Citing PatentFiling datePublication dateApplicantTitle
US3851724 *Feb 25, 1974Dec 3, 1974BomcoAcoustic damping structures
US4215764 *Jul 1, 1976Aug 5, 1980Fiber Materials, Inc.Acoustic filter
US5325649 *Jul 7, 1992Jul 5, 1994Nikken Seattle, Inc.Easily-assembled housing structure and connectors thereof
US5713161 *Feb 3, 1995Feb 3, 1998Durisol Materials LimitedNoise-protection screen
Classifications
U.S. Classification181/200, 52/144
International ClassificationE04B1/82, E04B1/84, E04B1/86
Cooperative ClassificationE04B2001/8452, E04B1/86, E04B2001/8414, E04B1/82, E04B2001/8263
European ClassificationE04B1/86, E04B1/82
Legal Events
DateCodeEventDescription
Nov 14, 1988AS01Change of name
Owner name: ST. JOE MINERALS CORPORATION
Owner name: ST. JOSEPH LEAD COMPANY, THE
Effective date: 19700511
Nov 14, 1988ASAssignment
Owner name: ST. JOE MINERALS CORPORATION
Free format text: CHANGE OF NAME;ASSIGNOR:ST. JOSEPH LEAD COMPANY, THE;REEL/FRAME:004969/0098

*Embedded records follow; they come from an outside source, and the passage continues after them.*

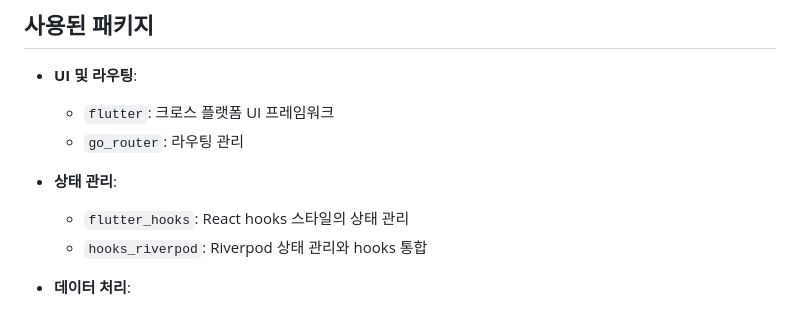
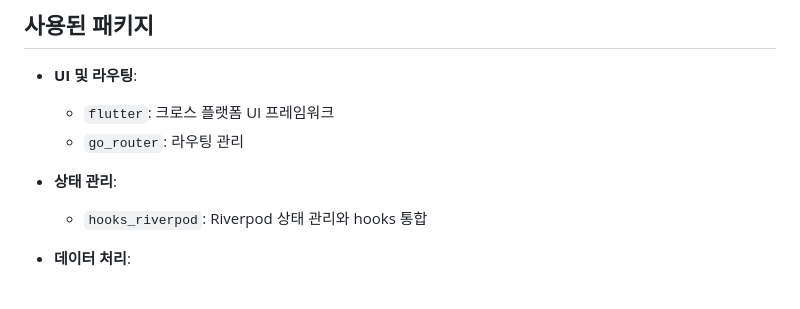
Before and after one commit to spicypunch/MemoEveryWhere, a Markdown page: README.md, the part around the change. Drawn GitHub-style.

```diff
--- a/README.md
+++ b/README.md
@@ -124,7 +124,6 @@ memo_everywhere/
   - `go_router`: 라우팅 관리
 
 - **상태 관리**:
-  - `flutter_hooks`: React hooks 스타일의 상태 관리
   - `hooks_riverpod`: Riverpod 상태 관리와 hooks 통합
 
 - **데이터 처리**:
```
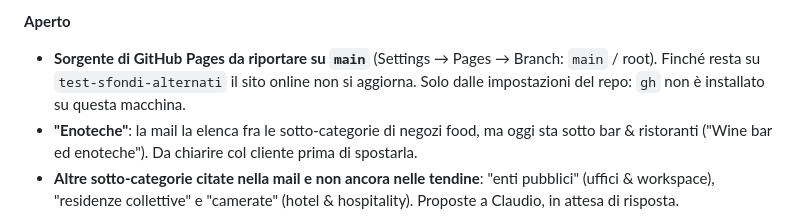
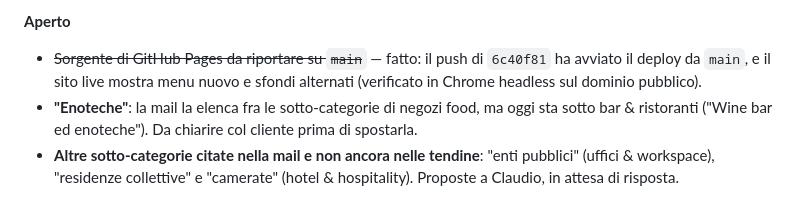
Before and after one commit to axzoso/artes, a Markdown page: docs/diario-sessioni.md, the part around the change. Rendered like a GitHub page.

Commit message:
Diario: la sorgente di GitHub Pages è tornata su main, sito live aggiornato
Co-Authored-By: Claude Opus 5 <noreply@anthropic.com>

```diff
--- a/docs/diario-sessioni.md
+++ b/docs/diario-sessioni.md
@@ -90,10 +90,10 @@ Il contesto stabile del progetto (architettura, regole, settori) sta in
 
 **Aperto**
 
-- **Sorgente di GitHub Pages da riportare su `main`** (Settings → Pages →
-  Branch: `main` / root). Finché resta su `test-sfondi-alternati` il sito
-  online non si aggiorna. Solo dalle impostazioni del repo: `gh` non è
-  installato su questa macchina.
+- ~~Sorgente di GitHub Pages da riportare su `main`~~ — fatto: il push di
+  `6c40f81` ha avviato il deploy da `main`, e il sito live mostra menu
+  nuovo e sfondi alternati (verificato in Chrome headless sul dominio
+  pubblico).
 - **"Enoteche"**: la mail la elenca fra le sotto-categorie di negozi food,
   ma oggi sta sotto bar & ristoranti ("Wine bar ed enoteche"). Da chiarire
   col cliente prima di spostarla.
```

Effective date: 19700511
Owner name: ST. JOE MINERALS CORPORATION, STATELESS